Beyond making a shift that meets the ideas of tech-savvy drivers, the sector is tasked with maximizing its administrative and customer service technologies.

Blockchain innovation appears promising

When thinking about transportation in a comprehensive sense, it includes the movement of materials, manufacturing, air and sea travel, port arrivals, and warehousing. Trucking simply makes up one of the last legs of an intricate process. At each stage, stakeholders rely on traditional communication, cumbersome documents and sometimes just blind trust. The condition and timeliness of a product’s arrival are too often best guesses. Pessutti believes blockchain offers solutions.

“When you think about an indent shipment from the time an order gets placed to when it gets delivered to a customer, there’s probably 35 to 40 documents that you have to exchange in that process,” Pessutti says. “If we can get to a place where you’re able to look at those documents and actually get visibility and transparency into what’s happening as well as then trust that information, we’re going to do really well with blockchain in this industry.”

And, the SAP expert is far from alone in his assessment that blockchain can help revolutionize the transportation industry. Jillian Farrington argues in her article, “3 Ways Blockchain Technology Can Improve the Logistics Industry,” that it provides these key benefits: transparency, security, and cost-effectiveness. She makes these points.

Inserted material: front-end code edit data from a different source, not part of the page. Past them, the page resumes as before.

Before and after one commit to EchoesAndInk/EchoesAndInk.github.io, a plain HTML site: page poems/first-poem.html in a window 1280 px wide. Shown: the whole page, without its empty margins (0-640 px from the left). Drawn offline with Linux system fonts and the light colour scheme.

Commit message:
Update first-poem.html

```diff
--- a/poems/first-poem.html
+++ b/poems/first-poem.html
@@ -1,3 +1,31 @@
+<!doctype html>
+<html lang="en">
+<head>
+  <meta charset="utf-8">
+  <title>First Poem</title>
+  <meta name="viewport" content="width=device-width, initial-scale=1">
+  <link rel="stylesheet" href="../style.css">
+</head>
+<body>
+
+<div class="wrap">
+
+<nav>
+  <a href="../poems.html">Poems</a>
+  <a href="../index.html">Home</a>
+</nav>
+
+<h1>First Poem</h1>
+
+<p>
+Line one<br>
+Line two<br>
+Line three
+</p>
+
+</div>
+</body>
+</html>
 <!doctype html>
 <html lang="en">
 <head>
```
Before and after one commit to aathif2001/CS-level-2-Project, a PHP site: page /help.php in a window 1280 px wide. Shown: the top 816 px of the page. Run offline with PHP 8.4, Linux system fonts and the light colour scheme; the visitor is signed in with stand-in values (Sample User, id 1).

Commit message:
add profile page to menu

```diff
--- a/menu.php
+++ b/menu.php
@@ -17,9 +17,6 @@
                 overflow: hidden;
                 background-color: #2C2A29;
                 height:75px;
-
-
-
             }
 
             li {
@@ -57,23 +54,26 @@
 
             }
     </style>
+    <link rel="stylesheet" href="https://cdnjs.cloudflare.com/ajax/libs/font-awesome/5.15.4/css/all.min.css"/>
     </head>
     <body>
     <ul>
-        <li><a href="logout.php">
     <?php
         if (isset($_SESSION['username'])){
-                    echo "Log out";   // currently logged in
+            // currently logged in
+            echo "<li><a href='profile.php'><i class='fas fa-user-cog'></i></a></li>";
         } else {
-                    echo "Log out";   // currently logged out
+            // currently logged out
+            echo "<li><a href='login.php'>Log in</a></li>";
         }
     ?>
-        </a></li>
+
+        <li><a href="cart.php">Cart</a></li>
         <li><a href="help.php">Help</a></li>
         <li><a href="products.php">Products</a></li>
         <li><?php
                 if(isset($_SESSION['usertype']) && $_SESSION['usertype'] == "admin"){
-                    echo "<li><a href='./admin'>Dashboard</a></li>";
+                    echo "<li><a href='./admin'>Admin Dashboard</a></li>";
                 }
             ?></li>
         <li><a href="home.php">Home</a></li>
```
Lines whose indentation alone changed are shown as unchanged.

  • Transparency: “Every time a product is handled, the transaction can be documented. The technology can enable everyone in the process of shipping to experience better visibility and connectivity.”
  • Security: “With blockchain, a copy of the essential shipping data can be stored on a decentralized network on individual nodes, so even if the network is hacked, the data remains safe.”
  • Increased efficiency and reduced costs: “The efficiencies created by this technology will get orders filled and delivered faster. It can record the transfer of raw materials and goods as they move through the supply chain as well as track purchase orders, shipment notifications, and receipts.”

Although blockchain can be a primary mover in terms of leveraging transportation industry data, the SAP expert recognizes the value of bringing a full complement of technological innovations to bear.

“I think what we’re able to do, and what we’ve proven out so far in this industry, is giving a lot of comfort to these shipping companies by connecting and integrating the digital core of what they’re running their business,” Pessutti says. “Whether it’s transportation management or an ERP environment, and then connecting them to these different capabilities around analytics and blockchain, (and) IOT.”

Transportation industry insiders appear to agree that the future of the sector faces a significant technological shift.

Take 12 minutes to get intellectually stimulated about the future of the transportation industry by listening to this S.M.A.C. Talk Technology Podcast featuring SAP expert Paul Pessutti.

Hear the full podcast episode here. Learn how to innovate at scale by incorporating individual innovations back to the core business to drive tangible business value by reading Accelerating Digital Transformation in Transportation.


Paul Pessutti

About Paul Pessutti

Paul Pessutti is Senior Vice President and General Manager of the Travel, Transportation, and Hospitality Industry Unit at SAP. Applying over 20 years of experience in this area, Paul is responsible for establishing and maintaining key customer relationships, ensuring customer success, enhancing the solution portfolio, growing the partner ecosystem, and acting as the brand ambassador worldwide. The industry consists of nine industry segments including airlines, airports, passenger transport, hospitality, travel service providers, freight forwarding and third parties, rail cargo, liner shipping, and trucking.